Are steroids worth the risk?


The obsession with pumped-up gym physiques and six-packs is leading a lot of young Indians to risk their health with steroid-laced supplements.

Anyone who has been following the news probably has a picture of the typical steroid user: a top athlete trying to get an edge over the competition, or a young tryout desperate to make the cut.

But while those cases make headlines, the stereotype may be largely off base. A peek into one of the makeshift gyms that have mushroomed in small towns or a swanky one in the metros where personal trainers are the norm reveals that young Indians are not averse to pumping themselves with steroids to look good. It maybe for a part in a reality show, a walking bit on the ramp, or just to impress the gals in class.

"The amount of anabolic steroids used by Indian film actors, TV actors and ramp models must easily be five times more than what an Olympic athlete uses, " claims Rahul Bhatt, the young son of filmmaker Mahesh Bhatt who is attached to an upmarket south Mumbai gym as a trainer. "I don't condone its use and I don't prescribe it, but it (consumption) happens all the time. "' And, with impunity - there is no ban or disgrace here.

Pooja Makhija, a nutritionist who is popular with the Bollywood crowd, calls the use of steroids an occupational hazard in tinsel town. "There are times when actors don't have enough time to achieve the kind of body needed for a role so they resort to steroids. " And, yes, she has noticed many an actor going in for a hair weave because of hair loss caused by abuse of steroids.
In medical terms, anabolic steroids are a class of drugs whose main ingredient is the male hormone, testosterone. They can increase lean muscle mass and bone density even while stimulating the release of the growth hormone. They are prescribed for patients with certain bone and protein deficiencies under strict medical guidance. Their consumption in extra doses could result in thinning of hair, beefy looks and, worse, malfunctioning kidneys and liver.

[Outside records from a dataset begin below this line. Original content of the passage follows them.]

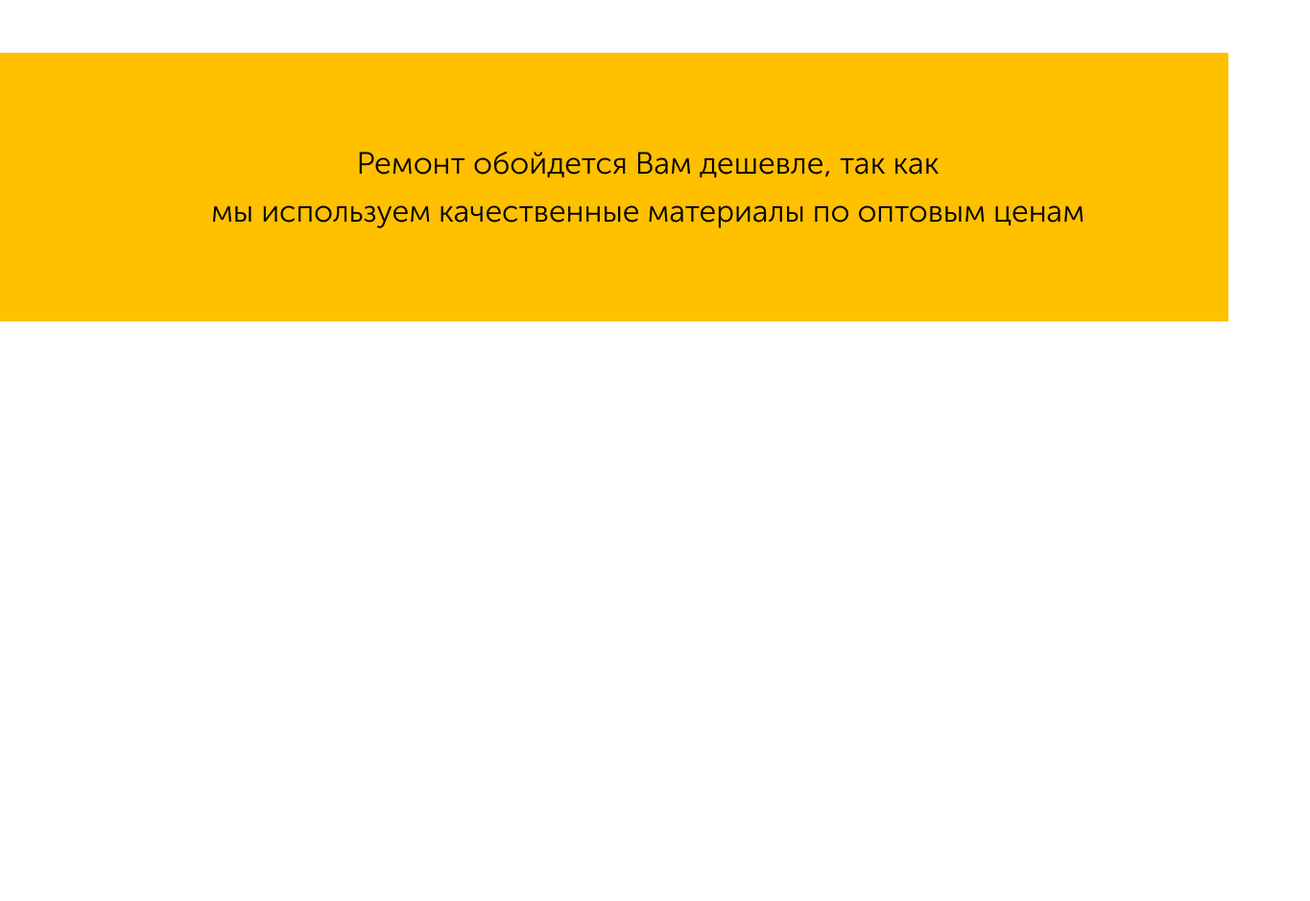
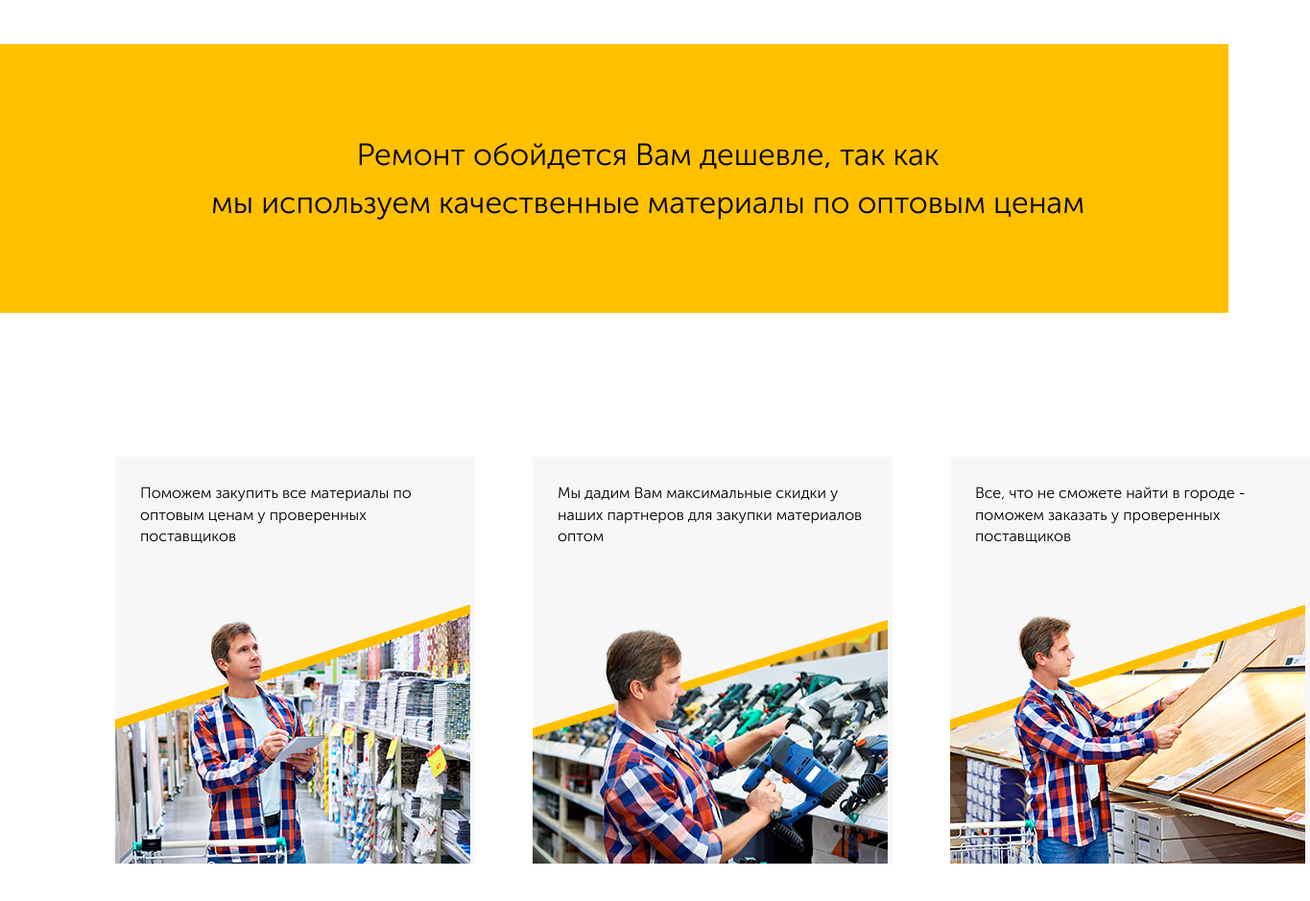
Before and after one commit to Dragoniezi/repair, a plain HTML site: page index.html in a window 1280 px wide. Shown: the part 3880-4819 px from the top of the page at 96% size, 1365 px wide, since content can reach past the window. Before the commit the page ends 4215 px from the top, so only its background shows below. Drawn offline with nearby package versions, Linux system fonts and the light colour scheme.

Commit message:
Добавил новую секцию

```diff
--- a/index.html
+++ b/index.html
@@ -220,12 +220,33 @@
       </div>
     </section>
 
+    <section class="section reclame">
+      <div class="container">
+        <h2 class="section-title reclame__title">Ремонт обойдется Вам дешевле, так как<br>
+          мы используем качественные материалы по оптовым ценам</h2>
+      </div>
+    </section>
 
     <section class="section about">
       <div class="container">
-        <h2 class="section-title about__title">Ремонт обойдется Вам дешевле, так как<br>
-          мы используем качественные материалы по оптовым ценам</h2>
-
+        <div class="about-block">
+          <div class="about-block__content">
+            <p class="about-block__text">Поможем закупить все материалы
+              по оптовым ценам у проверенных поставщиков</p>
+            <img src="img/about/man1.png" alt="" class="about-block__img">
+          </div>
+          <div class="about-block__content">
+            <p class="about-block__text">Мы дадим Вам максимальные скидки
+              у наших партнеров для закупки материалов оптом</p>
+            <img src="img/about/man2.png" width="370" height="270" alt="" class="about-block__img">
+          </div>
+          <div class="about-block__content">
+            <p class="about-block__text">Все, что не сможете найти в городе -
+              поможем заказать у проверенных
+              поставщиков</p>
+            <img src="img/about/man3.png" alt="" class="about-block__img">
+          </div>
+        </div>
       </div>
     </section>
 
@@ -245,7 +266,6 @@
   integrity="sha256-CSXorXvZcTkaix6Yvo6HppcZGetbYMGWSFlBw8HfCJo="
   crossorigin="anonymous"></script>
   <script src="js/modal.js"></script>
-  <script src="js/main.js"></script>
   <script src="js/slick.min.js"></script>
   <script>
     $(document).ready(function() {
--- a/js/modal.js
+++ b/js/modal.js
@@ -12,5 +12,4 @@ $(document).ready(function(){
     $(this).toggleClass('blue')
   });
 
-
 });
--- a/sass/blocks/_about.sass
+++ b/sass/blocks/_about.sass
@@ -1,12 +1,17 @@
 .about
-  background-color: #ffc000
-  height: 280px
-  &__title
-    margin: auto
-    margin-bottom: 150px
-    text-align: center
-    min-width: 1000px
-    font-size: 32px
-    font-weight: 400
-    line-height: 50px
-    +reg
+  &-block
+    display: flex
+    margin-bottom: 60px
+    &__content
+      background-color: #f7f7f7
+      margin: auto
+      margin: 60px 30px 0px
+      max-width: 375px
+      height: 425px
+    &__text
+      width: 320px
+      display: block
+      line-height: 1.4
+      margin: 27px 85px 60px 26px
+      +reg
+    &__img
--- a/sass/blocks/_price.sass
+++ b/sass/blocks/_price.sass
@@ -22,6 +22,8 @@
     font-size: 18px
   &__image
     position: relative
+    & img
+      display: block
     &::before
       content: ''
       position: absolute
--- /dev/null
+++ b/sass/blocks/_reclame.sass
@@ -0,0 +1,11 @@
+.reclame
+  background-color: #ffc000
+  height: 280px
+  &__title
+    margin: auto
+    margin-bottom: 150px
+    text-align: center
+    min-width: 1000px
+    font-size: 32px
+    line-height: 50px
+    +reg
--- a/sass/style.sass
+++ b/sass/style.sass
@@ -9,3 +9,4 @@
 @import 'blocks/price'
 @import 'blocks/steps'
 @import 'blocks/about'
+@import 'blocks/reclame'
```
Also changed, not shown: css/style.css, img/about/man1.png (added), img/about/man2.png (added), img/about/man3.png (added), 1 other file.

In July last year, the Food Safety & Standards Authority of India put out an advisory that products containing steroid/steroid-like substances could be making their way to India after being banned in the US. Most of these products are distributed through the internet rather than through a distributor network, said the FSSAI notice, quoting a warning from the US Food and Drug Administration. A list of over 60 such banned steroid-containing supplements, including BOSC Enterprises' Magna Drol, Competitive Edge Labs' X-tren, Rage RV 5, etc, is available on the US FDA website.

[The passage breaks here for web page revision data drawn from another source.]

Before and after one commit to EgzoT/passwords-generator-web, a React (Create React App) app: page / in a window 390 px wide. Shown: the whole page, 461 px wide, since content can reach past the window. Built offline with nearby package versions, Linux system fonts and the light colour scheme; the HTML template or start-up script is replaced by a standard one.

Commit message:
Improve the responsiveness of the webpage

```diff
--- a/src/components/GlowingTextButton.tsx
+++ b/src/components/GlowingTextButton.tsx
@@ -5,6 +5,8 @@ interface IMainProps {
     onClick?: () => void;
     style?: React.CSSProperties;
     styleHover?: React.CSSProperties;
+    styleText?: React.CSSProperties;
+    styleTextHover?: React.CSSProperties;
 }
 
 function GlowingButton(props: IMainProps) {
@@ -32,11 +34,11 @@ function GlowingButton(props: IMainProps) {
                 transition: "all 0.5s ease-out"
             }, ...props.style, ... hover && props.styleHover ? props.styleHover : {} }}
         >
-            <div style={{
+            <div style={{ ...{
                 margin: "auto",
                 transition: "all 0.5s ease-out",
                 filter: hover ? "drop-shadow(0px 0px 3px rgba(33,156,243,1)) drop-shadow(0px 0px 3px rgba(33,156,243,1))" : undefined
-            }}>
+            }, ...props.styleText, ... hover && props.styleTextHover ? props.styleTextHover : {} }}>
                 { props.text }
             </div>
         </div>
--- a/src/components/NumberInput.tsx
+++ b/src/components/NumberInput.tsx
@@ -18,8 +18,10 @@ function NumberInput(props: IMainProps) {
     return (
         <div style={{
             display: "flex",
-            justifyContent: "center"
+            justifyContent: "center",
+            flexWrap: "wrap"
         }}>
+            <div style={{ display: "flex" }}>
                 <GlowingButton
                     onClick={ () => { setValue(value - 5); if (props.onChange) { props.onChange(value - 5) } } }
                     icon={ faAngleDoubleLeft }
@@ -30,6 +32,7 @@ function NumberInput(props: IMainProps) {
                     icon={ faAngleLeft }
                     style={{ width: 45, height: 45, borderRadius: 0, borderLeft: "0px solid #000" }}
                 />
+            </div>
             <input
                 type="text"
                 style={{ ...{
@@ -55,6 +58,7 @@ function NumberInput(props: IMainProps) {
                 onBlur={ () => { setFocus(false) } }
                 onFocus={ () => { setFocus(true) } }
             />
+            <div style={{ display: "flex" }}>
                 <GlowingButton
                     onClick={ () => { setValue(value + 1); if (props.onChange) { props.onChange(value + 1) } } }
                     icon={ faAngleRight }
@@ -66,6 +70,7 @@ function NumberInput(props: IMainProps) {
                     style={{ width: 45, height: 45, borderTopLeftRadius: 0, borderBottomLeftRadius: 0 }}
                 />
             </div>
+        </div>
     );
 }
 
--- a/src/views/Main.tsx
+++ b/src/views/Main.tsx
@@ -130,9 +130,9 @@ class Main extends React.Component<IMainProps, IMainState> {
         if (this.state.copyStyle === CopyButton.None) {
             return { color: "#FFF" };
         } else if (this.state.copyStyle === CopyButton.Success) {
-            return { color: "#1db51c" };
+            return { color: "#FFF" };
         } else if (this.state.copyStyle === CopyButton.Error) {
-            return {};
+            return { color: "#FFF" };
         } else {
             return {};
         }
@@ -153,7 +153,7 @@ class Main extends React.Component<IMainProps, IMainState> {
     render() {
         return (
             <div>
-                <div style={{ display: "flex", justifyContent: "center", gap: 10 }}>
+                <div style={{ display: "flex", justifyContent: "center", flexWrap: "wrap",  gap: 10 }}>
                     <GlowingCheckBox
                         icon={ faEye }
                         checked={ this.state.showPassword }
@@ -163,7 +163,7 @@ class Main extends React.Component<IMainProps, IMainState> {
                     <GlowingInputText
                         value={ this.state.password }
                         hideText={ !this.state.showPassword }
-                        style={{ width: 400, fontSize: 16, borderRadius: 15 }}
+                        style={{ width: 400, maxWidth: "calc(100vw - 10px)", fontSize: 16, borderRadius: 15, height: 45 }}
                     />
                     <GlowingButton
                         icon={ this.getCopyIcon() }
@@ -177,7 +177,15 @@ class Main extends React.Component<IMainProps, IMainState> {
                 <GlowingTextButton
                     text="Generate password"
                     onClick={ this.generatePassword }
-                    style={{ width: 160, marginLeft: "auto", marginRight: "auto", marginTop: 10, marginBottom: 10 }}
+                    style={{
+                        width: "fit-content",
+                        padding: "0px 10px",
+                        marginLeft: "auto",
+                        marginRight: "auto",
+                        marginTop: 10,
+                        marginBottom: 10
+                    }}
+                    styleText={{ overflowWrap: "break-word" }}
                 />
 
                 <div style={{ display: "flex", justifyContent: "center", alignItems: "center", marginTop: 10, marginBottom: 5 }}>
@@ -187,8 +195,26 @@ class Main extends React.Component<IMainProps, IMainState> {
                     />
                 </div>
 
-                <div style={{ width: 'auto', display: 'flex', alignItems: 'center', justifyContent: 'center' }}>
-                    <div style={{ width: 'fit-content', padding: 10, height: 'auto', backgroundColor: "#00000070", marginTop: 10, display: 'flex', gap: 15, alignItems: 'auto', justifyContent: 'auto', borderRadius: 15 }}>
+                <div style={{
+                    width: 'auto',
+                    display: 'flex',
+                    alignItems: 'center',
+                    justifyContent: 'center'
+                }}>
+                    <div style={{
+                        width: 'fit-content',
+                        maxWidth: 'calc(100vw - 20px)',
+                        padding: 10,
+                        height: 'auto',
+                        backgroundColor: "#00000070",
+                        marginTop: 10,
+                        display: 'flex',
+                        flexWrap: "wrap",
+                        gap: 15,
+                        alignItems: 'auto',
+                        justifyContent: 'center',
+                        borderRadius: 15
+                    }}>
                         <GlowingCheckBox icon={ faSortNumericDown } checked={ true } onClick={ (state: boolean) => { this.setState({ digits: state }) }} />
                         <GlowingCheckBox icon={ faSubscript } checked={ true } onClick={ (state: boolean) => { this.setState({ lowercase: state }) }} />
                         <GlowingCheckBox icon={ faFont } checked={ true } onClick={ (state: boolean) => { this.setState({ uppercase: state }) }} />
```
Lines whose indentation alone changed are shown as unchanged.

Surf the internet long enough and it's easy to come across websites that promise 90 capsules costing $79. 95 for an "unbeatable price of $47. 99". Some promise a liver protection dose along with the banned-in-the-US supplements.

The key to this mainstreaming of steroids is vanity. And some unscrupulous trainers cash in by promising clients to make them like what they see in the smokedglass gym mirror.

It doesn't stop at steroids. Protein shakes (sometimes but not always laced with steroids) have entered the daily diet of most gym-goers. Even hole-in-the-wall gyms, including the ones that are run out of basements or spare rooms, have shelves full of jars labelled 'Anabolic Weight Gaining Formula' and 'Get Big Quick'. These also have a huge market in towns and hamlets in the North where bodybuilding can be the route to a job - preferably a government job in the police or the railways under the sports quota - or a private one as a security guard.

Kamal is a 19-year-old whose gym instructor in the upmarket Napeansea Road locality of Mumbai prescribed what the norm in India now is - whey protein. "But when I went to buy it from the vendor that my instructor recommended, I was shown 10 other supplements that could apparently help me build my muscles within a month, " he says. Rahul Bhatt says that the market for anabolic steroids is so vast and profitable that "even the Russian mafia is into it".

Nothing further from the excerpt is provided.